_Provided data_
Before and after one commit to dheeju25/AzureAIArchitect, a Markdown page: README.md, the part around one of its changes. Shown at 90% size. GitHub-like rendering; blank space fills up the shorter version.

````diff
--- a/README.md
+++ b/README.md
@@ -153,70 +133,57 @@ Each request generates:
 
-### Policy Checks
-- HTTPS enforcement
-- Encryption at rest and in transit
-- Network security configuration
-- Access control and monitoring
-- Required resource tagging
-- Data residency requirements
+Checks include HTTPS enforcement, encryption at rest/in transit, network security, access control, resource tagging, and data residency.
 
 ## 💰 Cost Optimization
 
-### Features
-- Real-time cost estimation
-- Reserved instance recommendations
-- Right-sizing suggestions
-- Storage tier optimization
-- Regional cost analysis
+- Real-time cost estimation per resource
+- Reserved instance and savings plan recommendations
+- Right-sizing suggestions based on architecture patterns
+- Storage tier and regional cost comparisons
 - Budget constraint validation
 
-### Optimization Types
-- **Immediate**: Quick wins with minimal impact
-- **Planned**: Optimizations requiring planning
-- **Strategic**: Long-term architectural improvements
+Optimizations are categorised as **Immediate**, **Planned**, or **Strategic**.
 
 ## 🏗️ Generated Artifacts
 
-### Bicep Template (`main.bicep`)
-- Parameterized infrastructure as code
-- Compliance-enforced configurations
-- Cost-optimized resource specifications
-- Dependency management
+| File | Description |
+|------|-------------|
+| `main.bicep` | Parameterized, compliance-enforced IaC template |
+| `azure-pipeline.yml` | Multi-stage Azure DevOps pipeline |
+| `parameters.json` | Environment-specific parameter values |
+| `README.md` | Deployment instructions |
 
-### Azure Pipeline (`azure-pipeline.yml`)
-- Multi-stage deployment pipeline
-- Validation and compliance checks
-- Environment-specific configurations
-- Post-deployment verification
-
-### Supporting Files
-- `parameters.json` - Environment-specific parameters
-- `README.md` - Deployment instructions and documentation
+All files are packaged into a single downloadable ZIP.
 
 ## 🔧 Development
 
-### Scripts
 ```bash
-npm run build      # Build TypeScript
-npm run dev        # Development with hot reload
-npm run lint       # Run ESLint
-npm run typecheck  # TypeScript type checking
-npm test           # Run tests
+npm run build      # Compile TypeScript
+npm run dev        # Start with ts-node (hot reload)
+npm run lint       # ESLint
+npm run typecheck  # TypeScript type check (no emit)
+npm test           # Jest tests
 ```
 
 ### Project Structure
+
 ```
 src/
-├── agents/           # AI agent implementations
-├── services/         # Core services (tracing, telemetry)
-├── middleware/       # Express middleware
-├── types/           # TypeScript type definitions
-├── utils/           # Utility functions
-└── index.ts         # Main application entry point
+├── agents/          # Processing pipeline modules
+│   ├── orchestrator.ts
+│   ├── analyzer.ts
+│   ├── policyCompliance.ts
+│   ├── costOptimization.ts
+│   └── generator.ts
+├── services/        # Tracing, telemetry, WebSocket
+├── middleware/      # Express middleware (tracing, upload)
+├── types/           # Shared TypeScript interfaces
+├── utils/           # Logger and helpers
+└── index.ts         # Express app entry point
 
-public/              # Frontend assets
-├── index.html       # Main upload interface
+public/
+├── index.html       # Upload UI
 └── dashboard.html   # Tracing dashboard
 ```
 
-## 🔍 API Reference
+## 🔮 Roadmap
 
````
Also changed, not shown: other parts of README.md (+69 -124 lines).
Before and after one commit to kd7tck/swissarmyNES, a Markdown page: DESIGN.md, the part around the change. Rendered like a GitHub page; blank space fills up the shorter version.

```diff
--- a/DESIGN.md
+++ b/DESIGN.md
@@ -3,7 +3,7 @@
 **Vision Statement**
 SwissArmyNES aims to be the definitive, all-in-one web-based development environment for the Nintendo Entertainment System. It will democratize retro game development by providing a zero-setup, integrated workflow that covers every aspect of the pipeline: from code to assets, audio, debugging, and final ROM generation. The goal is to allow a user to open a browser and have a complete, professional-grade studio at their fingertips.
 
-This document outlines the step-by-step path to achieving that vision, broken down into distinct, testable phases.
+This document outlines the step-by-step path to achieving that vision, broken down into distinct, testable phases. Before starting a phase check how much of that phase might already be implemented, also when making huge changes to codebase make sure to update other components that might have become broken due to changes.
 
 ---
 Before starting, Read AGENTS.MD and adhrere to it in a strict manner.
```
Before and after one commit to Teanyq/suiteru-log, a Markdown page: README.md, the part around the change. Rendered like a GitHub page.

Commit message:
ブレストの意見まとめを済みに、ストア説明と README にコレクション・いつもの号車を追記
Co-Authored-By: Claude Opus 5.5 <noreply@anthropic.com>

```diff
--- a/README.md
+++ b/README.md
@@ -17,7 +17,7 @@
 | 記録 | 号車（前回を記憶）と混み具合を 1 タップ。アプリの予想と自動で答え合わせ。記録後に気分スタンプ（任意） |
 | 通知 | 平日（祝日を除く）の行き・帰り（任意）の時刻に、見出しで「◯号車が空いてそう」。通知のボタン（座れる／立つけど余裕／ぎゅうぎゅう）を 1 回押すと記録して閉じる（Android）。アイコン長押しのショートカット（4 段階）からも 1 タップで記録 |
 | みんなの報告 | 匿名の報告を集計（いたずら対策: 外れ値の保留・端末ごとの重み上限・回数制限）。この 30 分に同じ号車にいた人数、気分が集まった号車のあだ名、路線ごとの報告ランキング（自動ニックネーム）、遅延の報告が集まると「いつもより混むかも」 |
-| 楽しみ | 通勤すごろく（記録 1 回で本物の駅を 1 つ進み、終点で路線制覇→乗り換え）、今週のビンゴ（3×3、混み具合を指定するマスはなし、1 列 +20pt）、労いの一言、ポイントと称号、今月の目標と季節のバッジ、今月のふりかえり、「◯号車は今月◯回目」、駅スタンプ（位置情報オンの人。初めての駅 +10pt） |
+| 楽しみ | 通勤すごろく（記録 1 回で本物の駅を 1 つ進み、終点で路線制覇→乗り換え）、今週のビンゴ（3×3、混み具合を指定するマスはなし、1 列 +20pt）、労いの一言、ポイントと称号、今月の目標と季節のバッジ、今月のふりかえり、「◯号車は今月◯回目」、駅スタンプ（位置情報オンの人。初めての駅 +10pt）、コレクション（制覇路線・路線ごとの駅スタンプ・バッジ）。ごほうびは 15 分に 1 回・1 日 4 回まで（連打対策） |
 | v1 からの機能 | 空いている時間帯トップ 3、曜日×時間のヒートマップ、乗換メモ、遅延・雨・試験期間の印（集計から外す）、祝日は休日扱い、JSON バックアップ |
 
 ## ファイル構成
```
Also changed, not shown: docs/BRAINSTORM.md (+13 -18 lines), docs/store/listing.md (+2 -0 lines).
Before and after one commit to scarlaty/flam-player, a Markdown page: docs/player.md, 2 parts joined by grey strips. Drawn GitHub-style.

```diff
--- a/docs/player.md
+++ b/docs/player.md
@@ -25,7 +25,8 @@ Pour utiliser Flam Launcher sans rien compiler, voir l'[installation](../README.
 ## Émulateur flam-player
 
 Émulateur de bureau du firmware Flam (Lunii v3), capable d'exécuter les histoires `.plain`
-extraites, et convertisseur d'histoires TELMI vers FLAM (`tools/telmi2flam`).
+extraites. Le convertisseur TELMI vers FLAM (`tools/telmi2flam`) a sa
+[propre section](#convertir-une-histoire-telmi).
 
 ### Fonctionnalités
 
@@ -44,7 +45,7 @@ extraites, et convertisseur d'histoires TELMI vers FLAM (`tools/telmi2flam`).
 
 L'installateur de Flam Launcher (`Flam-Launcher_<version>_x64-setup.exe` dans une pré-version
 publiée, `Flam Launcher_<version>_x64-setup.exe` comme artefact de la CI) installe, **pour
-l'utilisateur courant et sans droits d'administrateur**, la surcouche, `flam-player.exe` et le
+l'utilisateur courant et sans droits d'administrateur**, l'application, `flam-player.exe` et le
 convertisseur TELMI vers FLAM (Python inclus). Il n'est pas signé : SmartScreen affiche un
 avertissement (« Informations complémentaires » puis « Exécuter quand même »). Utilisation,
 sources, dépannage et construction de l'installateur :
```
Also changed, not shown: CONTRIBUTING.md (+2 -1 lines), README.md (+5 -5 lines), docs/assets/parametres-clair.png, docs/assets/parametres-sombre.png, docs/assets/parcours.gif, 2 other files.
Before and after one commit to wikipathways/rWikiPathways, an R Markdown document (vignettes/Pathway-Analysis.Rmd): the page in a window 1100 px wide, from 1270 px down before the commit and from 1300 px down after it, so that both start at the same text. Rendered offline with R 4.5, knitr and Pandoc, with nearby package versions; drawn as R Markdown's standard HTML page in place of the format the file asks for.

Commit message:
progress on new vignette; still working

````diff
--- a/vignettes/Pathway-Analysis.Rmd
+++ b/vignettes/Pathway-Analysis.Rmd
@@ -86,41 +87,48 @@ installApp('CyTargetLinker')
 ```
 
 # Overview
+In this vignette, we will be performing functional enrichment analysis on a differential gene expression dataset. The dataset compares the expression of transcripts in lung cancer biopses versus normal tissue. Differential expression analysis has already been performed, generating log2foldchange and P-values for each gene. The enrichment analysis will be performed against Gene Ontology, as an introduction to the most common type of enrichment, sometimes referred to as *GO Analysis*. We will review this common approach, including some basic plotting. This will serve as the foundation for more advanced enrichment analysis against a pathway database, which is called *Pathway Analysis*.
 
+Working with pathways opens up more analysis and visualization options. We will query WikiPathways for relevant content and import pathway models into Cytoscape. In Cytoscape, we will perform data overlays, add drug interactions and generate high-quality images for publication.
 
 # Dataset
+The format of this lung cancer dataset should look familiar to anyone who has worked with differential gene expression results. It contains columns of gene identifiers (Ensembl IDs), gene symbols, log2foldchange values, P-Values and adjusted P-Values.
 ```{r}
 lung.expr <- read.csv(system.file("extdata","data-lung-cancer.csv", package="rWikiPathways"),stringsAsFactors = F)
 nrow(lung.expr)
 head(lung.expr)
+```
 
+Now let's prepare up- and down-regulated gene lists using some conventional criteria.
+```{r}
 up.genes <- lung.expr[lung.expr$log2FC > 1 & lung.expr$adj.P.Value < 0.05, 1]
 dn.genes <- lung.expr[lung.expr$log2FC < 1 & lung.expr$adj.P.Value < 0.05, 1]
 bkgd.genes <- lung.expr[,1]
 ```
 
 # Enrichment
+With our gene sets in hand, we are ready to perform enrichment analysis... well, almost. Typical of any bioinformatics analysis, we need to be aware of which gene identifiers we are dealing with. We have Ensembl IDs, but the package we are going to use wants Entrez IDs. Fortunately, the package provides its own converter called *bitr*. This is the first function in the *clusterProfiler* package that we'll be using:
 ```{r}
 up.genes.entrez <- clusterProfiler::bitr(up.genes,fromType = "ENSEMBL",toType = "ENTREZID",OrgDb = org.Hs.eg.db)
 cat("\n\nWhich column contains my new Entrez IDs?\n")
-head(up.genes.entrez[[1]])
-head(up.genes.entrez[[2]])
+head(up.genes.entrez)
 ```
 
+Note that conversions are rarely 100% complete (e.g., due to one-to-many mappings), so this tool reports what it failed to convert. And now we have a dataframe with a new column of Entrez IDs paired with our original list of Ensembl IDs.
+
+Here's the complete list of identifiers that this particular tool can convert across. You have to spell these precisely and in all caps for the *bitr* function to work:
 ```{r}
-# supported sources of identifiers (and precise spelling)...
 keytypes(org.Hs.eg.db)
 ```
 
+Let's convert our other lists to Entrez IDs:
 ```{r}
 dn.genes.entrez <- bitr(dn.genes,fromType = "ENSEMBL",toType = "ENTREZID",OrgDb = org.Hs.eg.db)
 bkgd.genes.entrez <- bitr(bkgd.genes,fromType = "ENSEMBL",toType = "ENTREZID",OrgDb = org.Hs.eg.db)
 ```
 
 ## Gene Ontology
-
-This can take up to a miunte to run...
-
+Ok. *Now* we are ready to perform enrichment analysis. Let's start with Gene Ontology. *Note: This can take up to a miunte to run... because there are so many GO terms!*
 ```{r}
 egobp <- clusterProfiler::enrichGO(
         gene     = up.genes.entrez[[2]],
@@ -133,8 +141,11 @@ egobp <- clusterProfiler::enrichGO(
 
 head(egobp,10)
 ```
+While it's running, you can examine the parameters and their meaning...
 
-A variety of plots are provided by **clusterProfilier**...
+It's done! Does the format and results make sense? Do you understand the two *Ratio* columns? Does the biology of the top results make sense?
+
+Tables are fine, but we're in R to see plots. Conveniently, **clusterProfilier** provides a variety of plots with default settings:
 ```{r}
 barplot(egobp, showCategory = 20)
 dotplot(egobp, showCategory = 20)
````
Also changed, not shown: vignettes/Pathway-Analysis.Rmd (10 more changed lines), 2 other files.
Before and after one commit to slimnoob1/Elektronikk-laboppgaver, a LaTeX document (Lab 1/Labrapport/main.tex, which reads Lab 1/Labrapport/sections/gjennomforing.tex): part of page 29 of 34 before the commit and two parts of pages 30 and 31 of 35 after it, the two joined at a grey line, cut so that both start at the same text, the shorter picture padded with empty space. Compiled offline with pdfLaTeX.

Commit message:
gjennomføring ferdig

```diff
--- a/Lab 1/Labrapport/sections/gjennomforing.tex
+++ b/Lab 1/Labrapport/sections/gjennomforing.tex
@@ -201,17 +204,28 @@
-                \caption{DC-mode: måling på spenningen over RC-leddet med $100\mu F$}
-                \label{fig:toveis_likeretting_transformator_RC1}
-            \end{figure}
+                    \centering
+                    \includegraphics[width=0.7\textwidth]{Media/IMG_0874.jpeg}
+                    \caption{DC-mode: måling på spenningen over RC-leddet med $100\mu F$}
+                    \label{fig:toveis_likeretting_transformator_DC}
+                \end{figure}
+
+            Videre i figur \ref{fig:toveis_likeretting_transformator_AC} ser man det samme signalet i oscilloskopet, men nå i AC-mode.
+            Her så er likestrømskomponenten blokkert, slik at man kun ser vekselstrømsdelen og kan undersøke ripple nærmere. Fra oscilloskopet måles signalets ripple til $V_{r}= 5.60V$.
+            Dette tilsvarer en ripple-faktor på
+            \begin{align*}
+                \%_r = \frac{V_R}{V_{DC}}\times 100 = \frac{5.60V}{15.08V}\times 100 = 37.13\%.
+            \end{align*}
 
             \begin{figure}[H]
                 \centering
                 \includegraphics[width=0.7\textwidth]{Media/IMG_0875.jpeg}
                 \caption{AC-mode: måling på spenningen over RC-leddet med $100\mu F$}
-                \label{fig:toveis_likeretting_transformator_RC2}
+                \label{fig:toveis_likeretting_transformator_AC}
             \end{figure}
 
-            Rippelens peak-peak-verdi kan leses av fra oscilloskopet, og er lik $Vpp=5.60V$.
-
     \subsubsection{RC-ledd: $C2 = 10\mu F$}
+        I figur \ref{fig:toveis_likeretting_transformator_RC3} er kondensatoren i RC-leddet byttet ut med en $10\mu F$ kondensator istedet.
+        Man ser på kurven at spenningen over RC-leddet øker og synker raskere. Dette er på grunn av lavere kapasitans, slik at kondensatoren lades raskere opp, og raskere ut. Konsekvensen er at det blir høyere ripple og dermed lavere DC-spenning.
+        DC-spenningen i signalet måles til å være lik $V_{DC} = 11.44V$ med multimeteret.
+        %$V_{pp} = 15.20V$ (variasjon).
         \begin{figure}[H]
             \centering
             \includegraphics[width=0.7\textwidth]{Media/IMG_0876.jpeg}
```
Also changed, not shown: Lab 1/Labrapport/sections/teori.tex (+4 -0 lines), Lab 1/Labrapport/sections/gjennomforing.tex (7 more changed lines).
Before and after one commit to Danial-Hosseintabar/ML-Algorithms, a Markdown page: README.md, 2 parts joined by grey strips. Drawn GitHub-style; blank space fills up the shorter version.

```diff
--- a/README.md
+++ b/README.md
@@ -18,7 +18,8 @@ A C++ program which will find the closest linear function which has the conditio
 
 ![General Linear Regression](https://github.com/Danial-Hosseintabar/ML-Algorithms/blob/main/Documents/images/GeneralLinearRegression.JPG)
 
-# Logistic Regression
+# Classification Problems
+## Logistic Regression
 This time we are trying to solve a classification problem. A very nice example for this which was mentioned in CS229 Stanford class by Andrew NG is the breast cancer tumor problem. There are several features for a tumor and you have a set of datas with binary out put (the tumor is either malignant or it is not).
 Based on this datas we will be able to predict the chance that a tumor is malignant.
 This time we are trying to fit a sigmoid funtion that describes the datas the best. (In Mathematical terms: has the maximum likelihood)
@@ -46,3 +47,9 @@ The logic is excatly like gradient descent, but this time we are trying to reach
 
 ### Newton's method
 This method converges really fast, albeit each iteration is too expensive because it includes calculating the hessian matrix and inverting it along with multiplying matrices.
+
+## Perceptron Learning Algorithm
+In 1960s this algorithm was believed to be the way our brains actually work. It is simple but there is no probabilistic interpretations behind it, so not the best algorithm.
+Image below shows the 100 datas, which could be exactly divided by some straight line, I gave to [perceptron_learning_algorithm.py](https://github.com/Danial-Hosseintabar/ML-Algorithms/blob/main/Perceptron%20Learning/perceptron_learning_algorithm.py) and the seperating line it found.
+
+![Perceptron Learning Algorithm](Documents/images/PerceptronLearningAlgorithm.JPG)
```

_What you need to do_
Check each line of the listing for the word "TypeScript" and state how many lines contain it, with no other words.

_Expected answer_
6